Front-end code change data
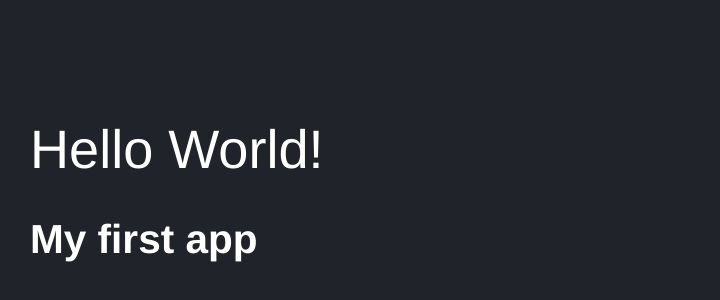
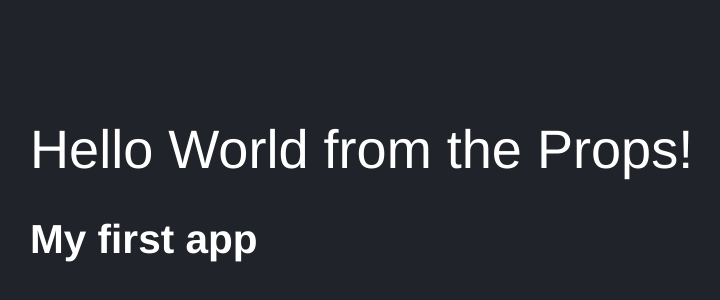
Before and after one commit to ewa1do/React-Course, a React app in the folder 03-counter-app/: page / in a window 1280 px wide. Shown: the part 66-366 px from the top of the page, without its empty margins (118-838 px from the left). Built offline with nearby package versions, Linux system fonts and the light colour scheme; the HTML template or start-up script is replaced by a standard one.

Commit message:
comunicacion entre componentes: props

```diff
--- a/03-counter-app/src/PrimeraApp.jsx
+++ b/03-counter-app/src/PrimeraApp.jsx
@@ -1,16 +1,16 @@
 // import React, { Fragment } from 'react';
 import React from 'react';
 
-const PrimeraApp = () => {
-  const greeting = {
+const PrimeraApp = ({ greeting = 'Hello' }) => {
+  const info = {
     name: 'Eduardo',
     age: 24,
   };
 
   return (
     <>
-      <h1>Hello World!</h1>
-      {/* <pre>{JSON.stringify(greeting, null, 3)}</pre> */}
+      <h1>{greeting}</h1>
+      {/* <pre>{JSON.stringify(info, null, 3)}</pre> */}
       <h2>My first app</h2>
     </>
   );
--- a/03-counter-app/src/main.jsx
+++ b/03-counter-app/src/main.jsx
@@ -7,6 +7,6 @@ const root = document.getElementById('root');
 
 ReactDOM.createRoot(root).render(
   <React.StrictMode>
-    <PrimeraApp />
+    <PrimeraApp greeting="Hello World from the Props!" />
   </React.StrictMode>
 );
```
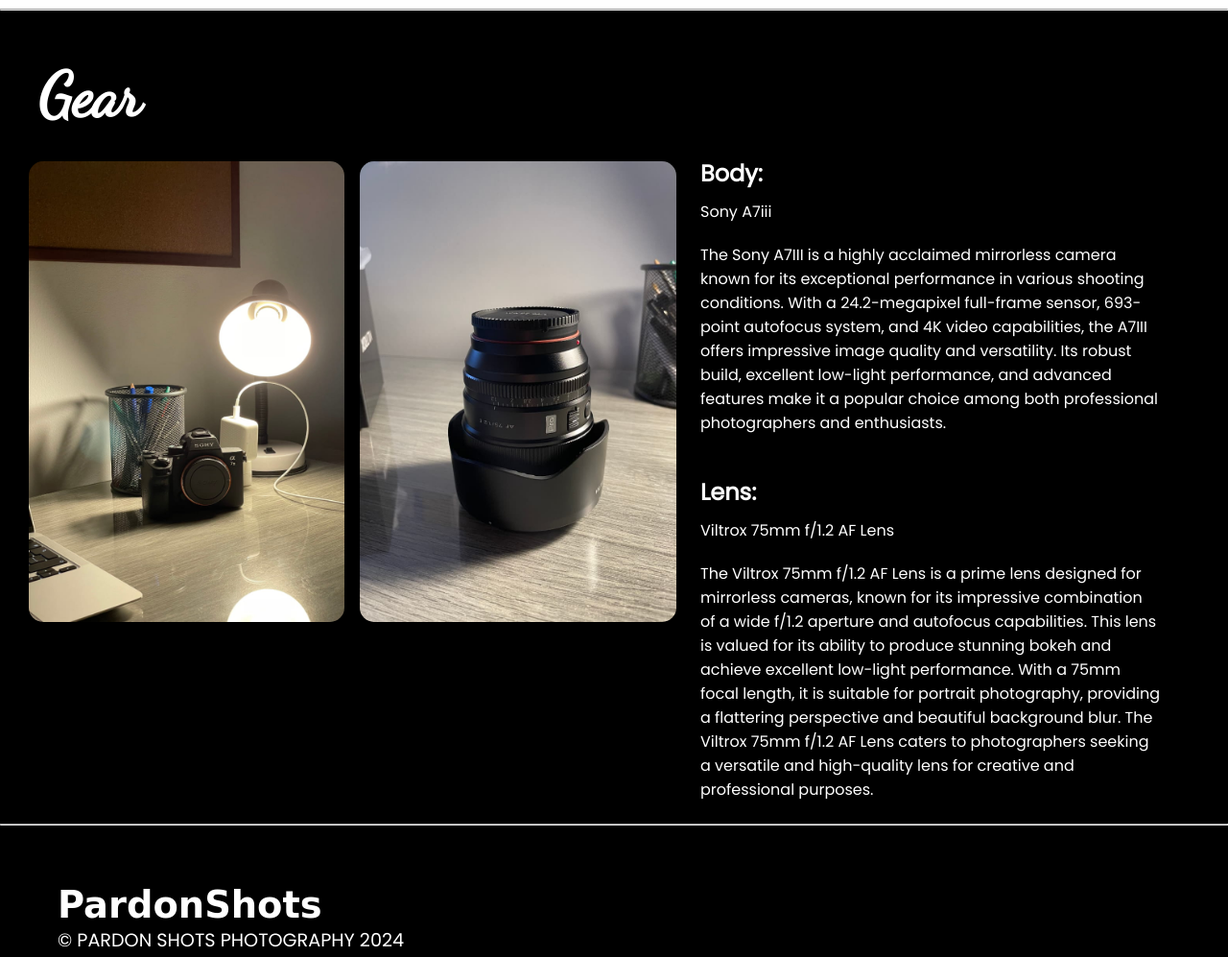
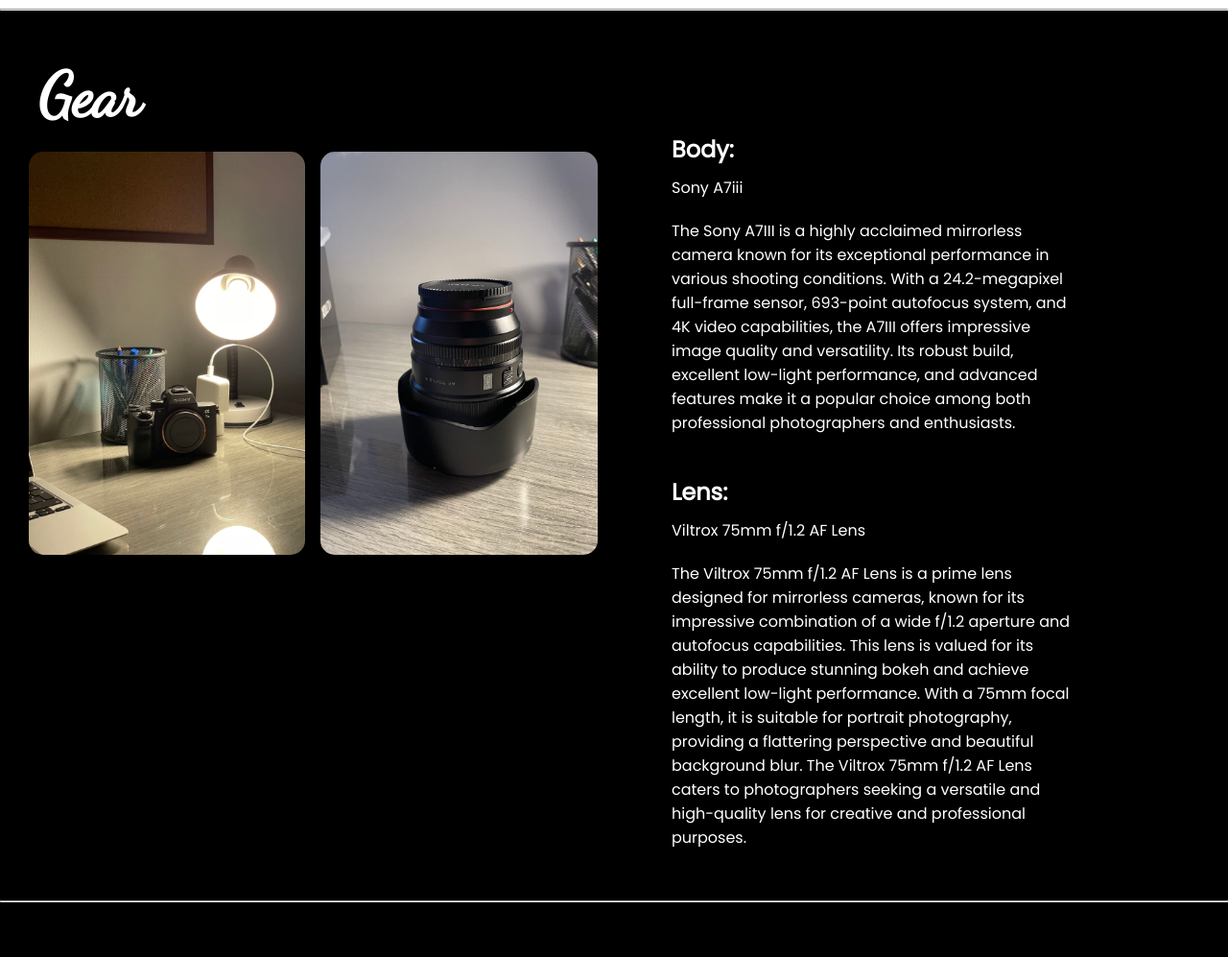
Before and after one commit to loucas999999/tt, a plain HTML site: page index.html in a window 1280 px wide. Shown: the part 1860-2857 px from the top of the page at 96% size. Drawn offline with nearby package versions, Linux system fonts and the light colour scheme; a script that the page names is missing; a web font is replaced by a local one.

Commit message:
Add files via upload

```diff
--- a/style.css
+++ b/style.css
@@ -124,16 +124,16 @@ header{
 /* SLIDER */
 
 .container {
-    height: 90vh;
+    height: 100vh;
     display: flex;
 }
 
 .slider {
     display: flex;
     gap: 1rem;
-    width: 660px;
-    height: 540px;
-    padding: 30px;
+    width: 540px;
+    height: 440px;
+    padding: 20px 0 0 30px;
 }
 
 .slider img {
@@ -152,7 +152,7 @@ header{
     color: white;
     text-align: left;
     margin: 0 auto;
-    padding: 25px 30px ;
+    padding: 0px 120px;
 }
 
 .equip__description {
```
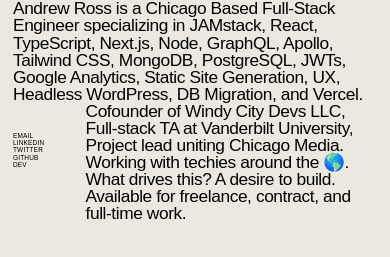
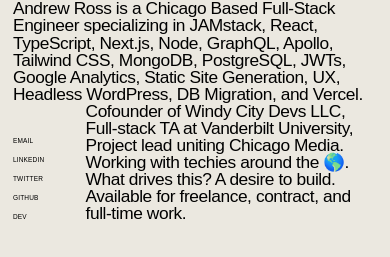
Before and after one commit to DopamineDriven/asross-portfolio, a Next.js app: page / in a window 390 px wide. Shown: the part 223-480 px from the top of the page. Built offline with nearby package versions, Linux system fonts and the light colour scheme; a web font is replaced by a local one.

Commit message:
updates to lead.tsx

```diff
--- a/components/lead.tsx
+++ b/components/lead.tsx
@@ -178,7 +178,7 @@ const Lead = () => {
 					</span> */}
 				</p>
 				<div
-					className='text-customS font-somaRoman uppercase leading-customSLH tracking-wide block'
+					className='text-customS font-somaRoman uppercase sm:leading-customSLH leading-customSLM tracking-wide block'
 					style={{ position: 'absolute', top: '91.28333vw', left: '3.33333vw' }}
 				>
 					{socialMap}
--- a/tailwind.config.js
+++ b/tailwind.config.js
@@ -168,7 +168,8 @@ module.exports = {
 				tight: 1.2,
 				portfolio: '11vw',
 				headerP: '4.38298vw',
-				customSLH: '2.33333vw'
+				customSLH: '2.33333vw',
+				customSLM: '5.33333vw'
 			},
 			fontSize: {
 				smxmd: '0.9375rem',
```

Work to be completed: Hand back the records above exactly as they are, pictures excluded.

Task output:
Before and after one commit to ewa1do/React-Course, a React app in the folder 03-counter-app/: page / in a window 1280 px wide. Shown: the part 66-366 px from the top of the page, without its empty margins (118-838 px from the left). Built offline with nearby package versions, Linux system fonts and the light colour scheme; the HTML template or start-up script is replaced by a standard one.

Commit message:
comunicacion entre componentes: props

```diff
--- a/03-counter-app/src/PrimeraApp.jsx
+++ b/03-counter-app/src/PrimeraApp.jsx
@@ -1,16 +1,16 @@
 // import React, { Fragment } from 'react';
 import React from 'react';
 
-const PrimeraApp = () => {
-  const greeting = {
+const PrimeraApp = ({ greeting = 'Hello' }) => {
+  const info = {
     name: 'Eduardo',
     age: 24,
   };
 
   return (
     <>
-      <h1>Hello World!</h1>
-      {/* <pre>{JSON.stringify(greeting, null, 3)}</pre> */}
+      <h1>{greeting}</h1>
+      {/* <pre>{JSON.stringify(info, null, 3)}</pre> */}
       <h2>My first app</h2>
     </>
   );
--- a/03-counter-app/src/main.jsx
+++ b/03-counter-app/src/main.jsx
@@ -7,6 +7,6 @@ const root = document.getElementById('root');
 
 ReactDOM.createRoot(root).render(
   <React.StrictMode>
-    <PrimeraApp />
+    <PrimeraApp greeting="Hello World from the Props!" />
   </React.StrictMode>
 );
```
Before and after one commit to loucas999999/tt, a plain HTML site: page index.html in a window 1280 px wide. Shown: the part 1860-2857 px from the top of the page at 96% size. Drawn offline with nearby package versions, Linux system fonts and the light colour scheme; a script that the page names is missing; a web font is replaced by a local one.

Commit message:
Add files via upload

```diff
--- a/style.css
+++ b/style.css
@@ -124,16 +124,16 @@ header{
 /* SLIDER */
 
 .container {
-    height: 90vh;
+    height: 100vh;
     display: flex;
 }
 
 .slider {
     display: flex;
     gap: 1rem;
-    width: 660px;
-    height: 540px;
-    padding: 30px;
+    width: 540px;
+    height: 440px;
+    padding: 20px 0 0 30px;
 }
 
 .slider img {
@@ -152,7 +152,7 @@ header{
     color: white;
     text-align: left;
     margin: 0 auto;
-    padding: 25px 30px ;
+    padding: 0px 120px;
 }
 
 .equip__description {
```
Before and after one commit to DopamineDriven/asross-portfolio, a Next.js app: page / in a window 390 px wide. Shown: the part 223-480 px from the top of the page. Built offline with nearby package versions, Linux system fonts and the light colour scheme; a web font is replaced by a local one.

Commit message:
updates to lead.tsx

```diff
--- a/components/lead.tsx
+++ b/components/lead.tsx
@@ -178,7 +178,7 @@ const Lead = () => {
 					</span> */}
 				</p>
 				<div
-					className='text-customS font-somaRoman uppercase leading-customSLH tracking-wide block'
+					className='text-customS font-somaRoman uppercase sm:leading-customSLH leading-customSLM tracking-wide block'
 					style={{ position: 'absolute', top: '91.28333vw', left: '3.33333vw' }}
 				>
 					{socialMap}
--- a/tailwind.config.js
+++ b/tailwind.config.js
@@ -168,7 +168,8 @@ module.exports = {
 				tight: 1.2,
 				portfolio: '11vw',
 				headerP: '4.38298vw',
-				customSLH: '2.33333vw'
+				customSLH: '2.33333vw',
+				customSLM: '5.33333vw'
 			},
 			fontSize: {
 				smxmd: '0.9375rem',
```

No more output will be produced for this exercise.